Holiday season is almost here, and as workplace investigators, we know that during office holiday parties, some employees, managers, or directors who may have had one or two too many drinks sometimes engage in different types of misconduct – including vexatious comments or jokes, and unwelcome sexual advances or physical contact – that negatively impact individuals and that can even poison the work environment. This is borne out by the case law.
It is September and back to school time, including back to the physical campus after more than one year of virtual learning. I imagine that most students are looking forward to being back on campus, or attending campus for the first time. It is an exciting time, yet…
In the last blog in this series, I wrote about the different types of wrongdoing that whistleblowers report. In this blog, I have set out some practical tips about establishing contact with a whistleblower who has reported wrongdoing.
It has become somewhat of a Rubin Thomlinson tradition to host a webinar at the beginning of each year outlining our top 10 workplace investigation cases from the previous year. On January 14, 2021, we hosted our most well-attended webinar yet: The top 10 cases of 2020. Here are the discussed themes and a very brief summary of the presentation.
In a recent blog, my colleague Sharon Naipaul reviewed the trilogy of 2019 Supreme Court of Canada sexual assault cases and considered how they inform our work as workplace investigators. Although it was in the early 1990s that new procedure under the Criminal Code limited the admissibility of past sexual history evidence at trial, these cases demonstrate that there is still tension with how to use less overt evidence of prior sexual history. This area is problematic as it continues to be plagued by what have been dubbed as the “twin myths.”
In a recent webinar offered at Rubin Thomlinson, titled “Primer on Consent,” we enjoyed a highly informative discussion on consent in the context of sexual assault.

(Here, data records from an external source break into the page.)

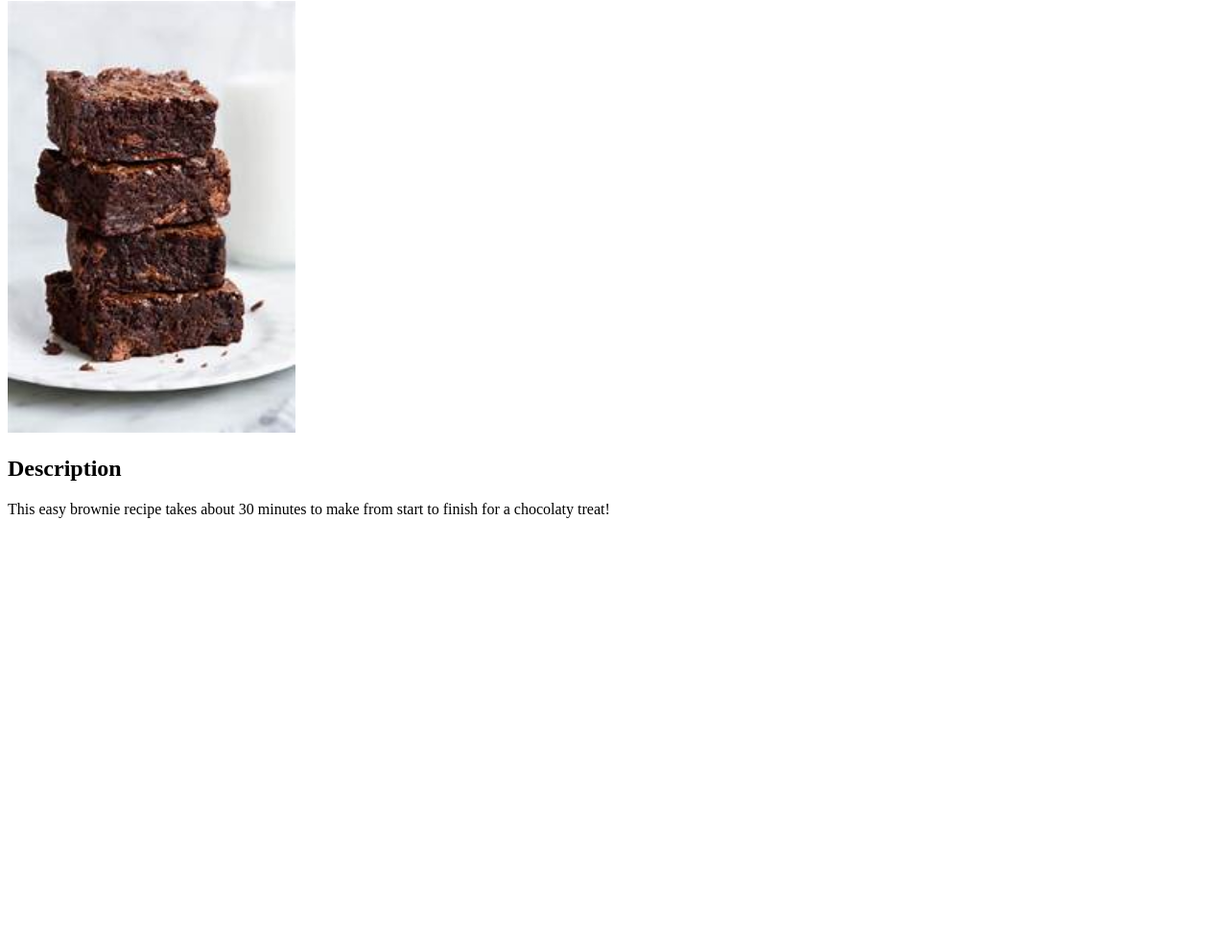
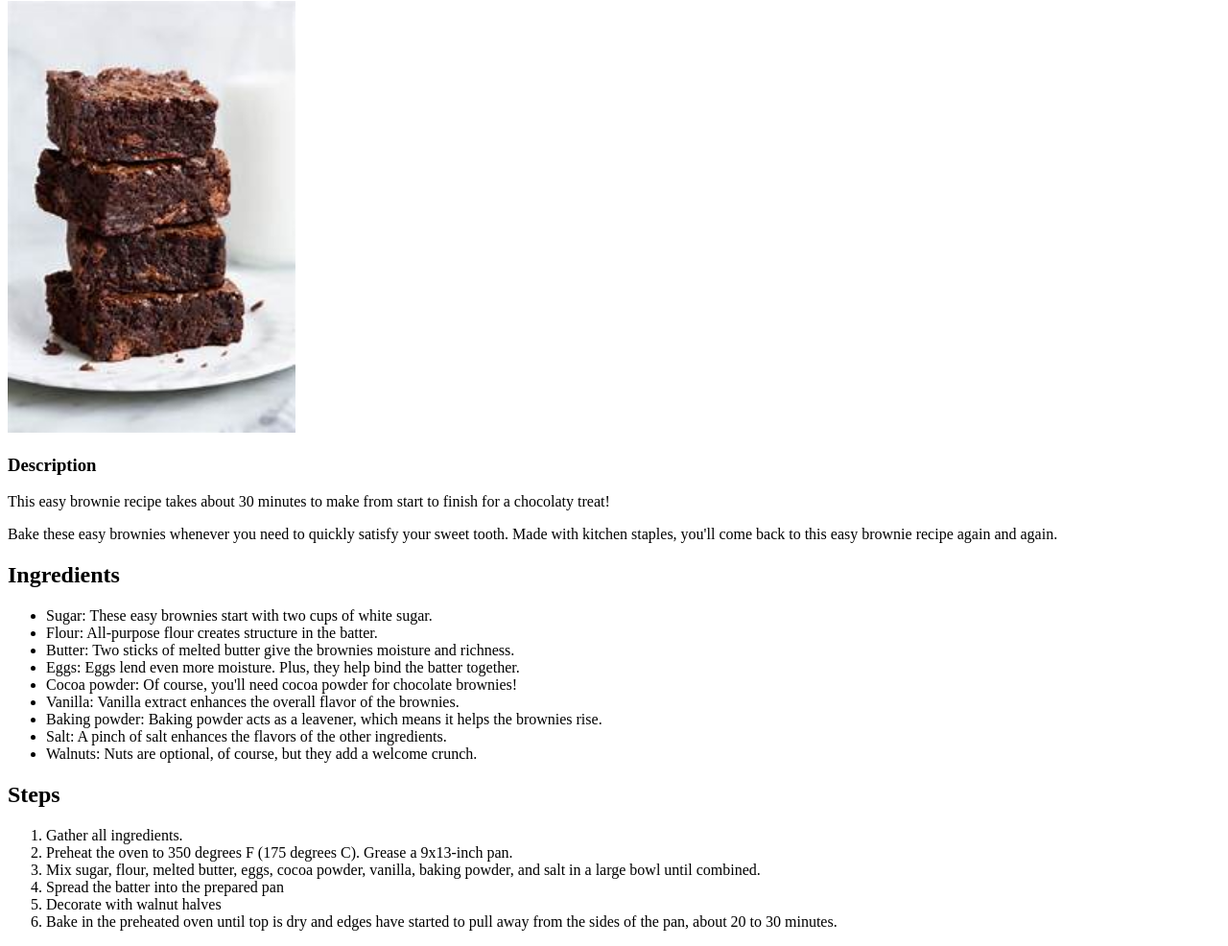
Before and after one commit to uyanda-maseti/odin-recipes, a plain HTML site: page recipes/brownies.html in a window 1280 px wide. Shown: the part 79-1065 px from the top of the page at 96% size. Before the commit the page ends 800 px from the top, so only its background shows below. Drawn offline with Linux system fonts and the light colour scheme.

Commit message:
Add content to brownies.html and pizza.html

```diff
--- a/recipes/brownies.html
+++ b/recipes/brownies.html
@@ -7,10 +7,43 @@
     <body>
         <h1>Brownies</h1>
         <img src="../images/brownies.jpg" alt="delicious brownies" width="300">
-        <h2>Description</h2>
+
+        <h3>Description</h3>
         <p>
             This easy brownie recipe takes about 30 minutes
             to make from start to finish for a chocolaty treat!
         </p>
+        <p>
+            Bake these easy brownies whenever you need to quickly satisfy your sweet tooth.
+            Made with kitchen staples, you'll come back to this easy brownie recipe again and again.
+        </p>
+
+        <h2>Ingredients</h2>
+        <ul>
+            <li>Sugar: These easy brownies start with two cups of white sugar.</li>
+            <li>Flour: All-purpose flour creates structure in the batter.</li>
+            <li>Butter: Two sticks of melted butter give the brownies moisture and richness.</li>
+            <li>Eggs: Eggs lend even more moisture. Plus, they help bind the batter together.</li>
+            <li>Cocoa powder: Of course, you'll need cocoa powder for chocolate brownies!</li>
+            <li>Vanilla: Vanilla extract enhances the overall flavor of the brownies.</li>
+            <li>Baking powder: Baking powder acts as a leavener, which means it helps the brownies rise.</li>
+            <li>Salt: A pinch of salt enhances the flavors of the other ingredients.</li>
+            <li>Walnuts: Nuts are optional, of course, but they add a welcome crunch.</li>
+        </ul>
+
+        <h2>Steps</h2>
+        <ol>
+            <li>Gather all ingredients.</li>
+            <li>Preheat the oven to 350 degrees F (175 degrees C). Grease a 9x13-inch pan.</li>
+            <li>Mix sugar, flour, melted butter, eggs, cocoa powder, vanilla, baking powder,
+                and salt in a large bowl until combined.
+            </li>
+            <li>Spread the batter into the prepared pan</li>
+            <li>Decorate with walnut halves</li>
+            <li>
+                Bake in the preheated oven until top is dry and edges have started
+                to pull away from the sides of the pan, about 20 to 30 minutes.
+            </li>
+        </ol>
     </body>
 </html>
```
Also changed, not shown: recipes/pizza.html (+17 -0 lines).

Part of that presentation included reference to a trilogy of cases from the Supreme Court of Canada (SCC) on the issue of sexual assault and s. 276 of the Criminal Code (“CC”).
The Ontario Court of Appeal recently considered this question in a case involving an appeal from a conviction of sexual assault. The decision is an important one for any workplace investigator faced with assessing someone’s credibility.
Alcohol and work events often don’t mix well. Some know this from personal experience. Others, like us, are called upon to investigate allegations arising from work events at which alcohol and “good times” were flowing freely. It will come as no surprise that, as workplace investigators, the issue of alcohol consumption and intoxication pops up with some frequency in our work.